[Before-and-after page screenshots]
'''
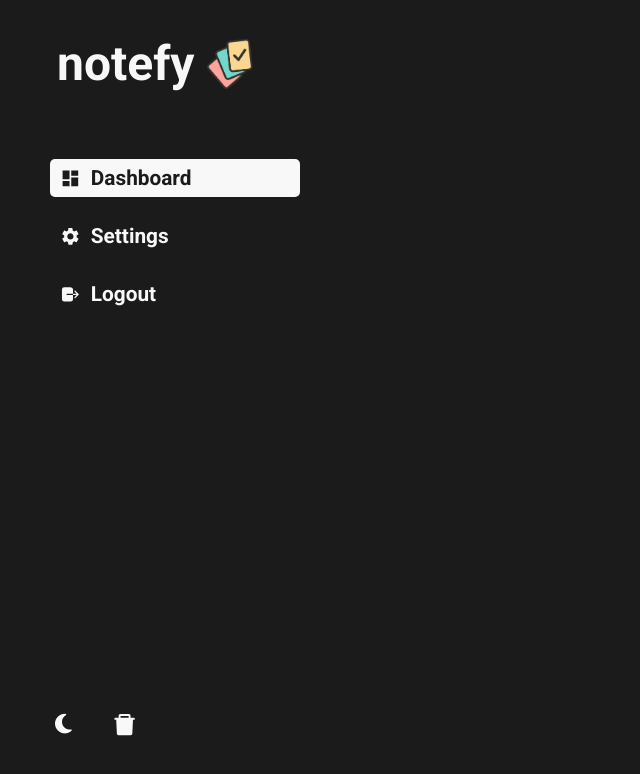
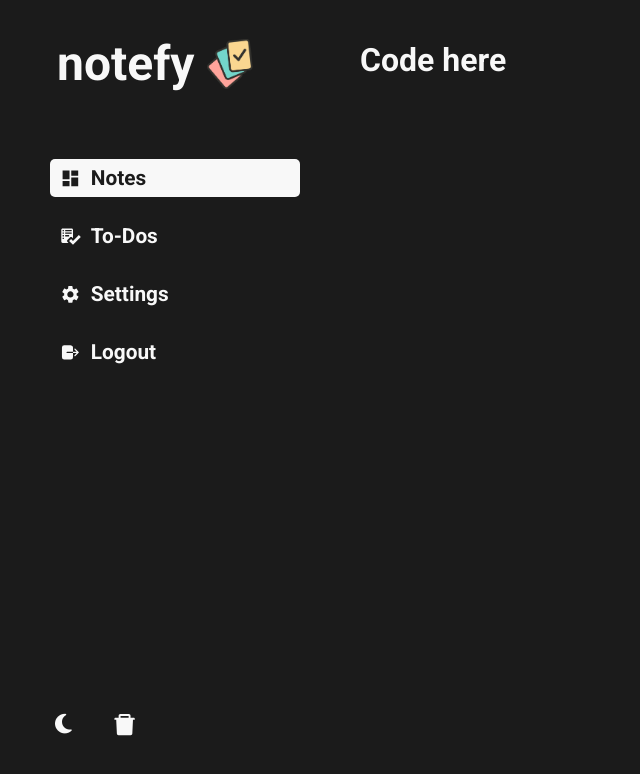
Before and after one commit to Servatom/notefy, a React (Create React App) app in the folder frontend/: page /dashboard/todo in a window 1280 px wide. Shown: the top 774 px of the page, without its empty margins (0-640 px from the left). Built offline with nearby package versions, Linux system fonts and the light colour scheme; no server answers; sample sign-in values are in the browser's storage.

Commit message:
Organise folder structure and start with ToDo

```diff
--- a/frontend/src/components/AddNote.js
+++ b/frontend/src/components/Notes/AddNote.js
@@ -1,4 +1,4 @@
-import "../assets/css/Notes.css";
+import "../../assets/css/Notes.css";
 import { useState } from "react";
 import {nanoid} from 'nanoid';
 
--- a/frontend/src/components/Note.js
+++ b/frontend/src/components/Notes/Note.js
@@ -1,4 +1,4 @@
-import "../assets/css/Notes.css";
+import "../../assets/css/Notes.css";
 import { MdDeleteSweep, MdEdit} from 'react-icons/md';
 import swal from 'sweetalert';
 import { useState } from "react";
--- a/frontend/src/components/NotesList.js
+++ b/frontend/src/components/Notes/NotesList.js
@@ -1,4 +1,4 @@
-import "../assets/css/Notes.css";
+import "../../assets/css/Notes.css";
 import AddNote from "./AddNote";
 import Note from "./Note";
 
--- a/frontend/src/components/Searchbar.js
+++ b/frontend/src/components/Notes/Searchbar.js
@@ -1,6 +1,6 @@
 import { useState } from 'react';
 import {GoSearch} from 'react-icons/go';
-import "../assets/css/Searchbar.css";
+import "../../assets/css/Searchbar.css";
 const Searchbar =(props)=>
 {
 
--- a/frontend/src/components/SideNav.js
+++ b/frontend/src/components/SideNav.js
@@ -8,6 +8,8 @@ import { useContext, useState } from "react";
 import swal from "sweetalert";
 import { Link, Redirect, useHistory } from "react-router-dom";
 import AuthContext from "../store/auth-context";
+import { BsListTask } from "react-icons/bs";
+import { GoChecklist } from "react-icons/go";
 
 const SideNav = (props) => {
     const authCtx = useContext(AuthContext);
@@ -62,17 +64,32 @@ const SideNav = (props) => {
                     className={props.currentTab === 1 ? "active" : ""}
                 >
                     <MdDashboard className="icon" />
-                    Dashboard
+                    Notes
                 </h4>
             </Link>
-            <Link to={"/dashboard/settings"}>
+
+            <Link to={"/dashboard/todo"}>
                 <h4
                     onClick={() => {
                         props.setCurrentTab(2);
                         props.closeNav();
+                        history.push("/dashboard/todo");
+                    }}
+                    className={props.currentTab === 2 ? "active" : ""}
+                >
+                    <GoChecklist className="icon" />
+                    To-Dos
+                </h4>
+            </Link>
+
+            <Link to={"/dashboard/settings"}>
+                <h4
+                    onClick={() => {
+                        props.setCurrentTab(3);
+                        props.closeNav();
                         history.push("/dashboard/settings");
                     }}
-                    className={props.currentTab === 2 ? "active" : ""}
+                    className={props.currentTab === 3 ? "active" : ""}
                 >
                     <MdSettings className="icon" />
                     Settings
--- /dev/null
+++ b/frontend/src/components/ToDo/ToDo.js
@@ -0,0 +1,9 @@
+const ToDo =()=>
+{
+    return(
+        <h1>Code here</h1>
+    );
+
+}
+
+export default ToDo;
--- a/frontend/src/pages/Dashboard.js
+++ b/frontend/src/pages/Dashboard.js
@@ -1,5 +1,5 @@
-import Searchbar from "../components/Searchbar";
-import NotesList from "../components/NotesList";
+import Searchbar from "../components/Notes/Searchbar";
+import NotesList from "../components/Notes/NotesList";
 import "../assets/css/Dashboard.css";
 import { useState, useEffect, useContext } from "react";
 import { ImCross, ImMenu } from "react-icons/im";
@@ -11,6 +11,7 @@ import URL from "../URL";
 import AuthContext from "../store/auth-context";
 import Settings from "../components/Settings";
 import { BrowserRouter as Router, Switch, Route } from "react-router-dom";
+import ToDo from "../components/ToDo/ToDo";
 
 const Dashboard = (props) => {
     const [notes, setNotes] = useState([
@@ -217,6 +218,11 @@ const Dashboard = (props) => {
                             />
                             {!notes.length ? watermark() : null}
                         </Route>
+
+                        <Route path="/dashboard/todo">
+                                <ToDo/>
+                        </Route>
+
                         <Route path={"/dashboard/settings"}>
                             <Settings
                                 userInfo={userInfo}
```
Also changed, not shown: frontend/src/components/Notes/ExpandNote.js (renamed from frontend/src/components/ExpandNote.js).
'''
Task objective
Every line above goes into the copy unchanged; the pictures do not.

Response area
Before and after one commit to Servatom/notefy, a React (Create React App) app in the folder frontend/: page /dashboard/todo in a window 1280 px wide. Shown: the top 774 px of the page, without its empty margins (0-640 px from the left). Built offline with nearby package versions, Linux system fonts and the light colour scheme; no server answers; sample sign-in values are in the browser's storage.

Commit message:
Organise folder structure and start with ToDo

```diff
--- a/frontend/src/components/AddNote.js
+++ b/frontend/src/components/Notes/AddNote.js
@@ -1,4 +1,4 @@
-import "../assets/css/Notes.css";
+import "../../assets/css/Notes.css";
 import { useState } from "react";
 import {nanoid} from 'nanoid';
 
--- a/frontend/src/components/Note.js
+++ b/frontend/src/components/Notes/Note.js
@@ -1,4 +1,4 @@
-import "../assets/css/Notes.css";
+import "../../assets/css/Notes.css";
 import { MdDeleteSweep, MdEdit} from 'react-icons/md';
 import swal from 'sweetalert';
 import { useState } from "react";
--- a/frontend/src/components/NotesList.js
+++ b/frontend/src/components/Notes/NotesList.js
@@ -1,4 +1,4 @@
-import "../assets/css/Notes.css";
+import "../../assets/css/Notes.css";
 import AddNote from "./AddNote";
 import Note from "./Note";
 
--- a/frontend/src/components/Searchbar.js
+++ b/frontend/src/components/Notes/Searchbar.js
@@ -1,6 +1,6 @@
 import { useState } from 'react';
 import {GoSearch} from 'react-icons/go';
-import "../assets/css/Searchbar.css";
+import "../../assets/css/Searchbar.css";
 const Searchbar =(props)=>
 {
 
--- a/frontend/src/components/SideNav.js
+++ b/frontend/src/components/SideNav.js
@@ -8,6 +8,8 @@ import { useContext, useState } from "react";
 import swal from "sweetalert";
 import { Link, Redirect, useHistory } from "react-router-dom";
 import AuthContext from "../store/auth-context";
+import { BsListTask } from "react-icons/bs";
+import { GoChecklist } from "react-icons/go";
 
 const SideNav = (props) => {
     const authCtx = useContext(AuthContext);
@@ -62,17 +64,32 @@ const SideNav = (props) => {
                     className={props.currentTab === 1 ? "active" : ""}
                 >
                     <MdDashboard className="icon" />
-                    Dashboard
+                    Notes
                 </h4>
             </Link>
-            <Link to={"/dashboard/settings"}>
+
+            <Link to={"/dashboard/todo"}>
                 <h4
                     onClick={() => {
                         props.setCurrentTab(2);
                         props.closeNav();
+                        history.push("/dashboard/todo");
+                    }}
+                    className={props.currentTab === 2 ? "active" : ""}
+                >
+                    <GoChecklist className="icon" />
+                    To-Dos
+                </h4>
+            </Link>
+
+            <Link to={"/dashboard/settings"}>
+                <h4
+                    onClick={() => {
+                        props.setCurrentTab(3);
+                        props.closeNav();
                         history.push("/dashboard/settings");
                     }}
-                    className={props.currentTab === 2 ? "active" : ""}
+                    className={props.currentTab === 3 ? "active" : ""}
                 >
                     <MdSettings className="icon" />
                     Settings
--- /dev/null
+++ b/frontend/src/components/ToDo/ToDo.js
@@ -0,0 +1,9 @@
+const ToDo =()=>
+{
+    return(
+        <h1>Code here</h1>
+    );
+
+}
+
+export default ToDo;
--- a/frontend/src/pages/Dashboard.js
+++ b/frontend/src/pages/Dashboard.js
@@ -1,5 +1,5 @@
-import Searchbar from "../components/Searchbar";
-import NotesList from "../components/NotesList";
+import Searchbar from "../components/Notes/Searchbar";
+import NotesList from "../components/Notes/NotesList";
 import "../assets/css/Dashboard.css";
 import { useState, useEffect, useContext } from "react";
 import { ImCross, ImMenu } from "react-icons/im";
@@ -11,6 +11,7 @@ import URL from "../URL";
 import AuthContext from "../store/auth-context";
 import Settings from "../components/Settings";
 import { BrowserRouter as Router, Switch, Route } from "react-router-dom";
+import ToDo from "../components/ToDo/ToDo";
 
 const Dashboard = (props) => {
     const [notes, setNotes] = useState([
@@ -217,6 +218,11 @@ const Dashboard = (props) => {
                             />
                             {!notes.length ? watermark() : null}
                         </Route>
+
+                        <Route path="/dashboard/todo">
+                                <ToDo/>
+                        </Route>
+
                         <Route path={"/dashboard/settings"}>
                             <Settings
                                 userInfo={userInfo}
```
Also changed, not shown: frontend/src/components/Notes/ExpandNote.js (renamed from frontend/src/components/ExpandNote.js).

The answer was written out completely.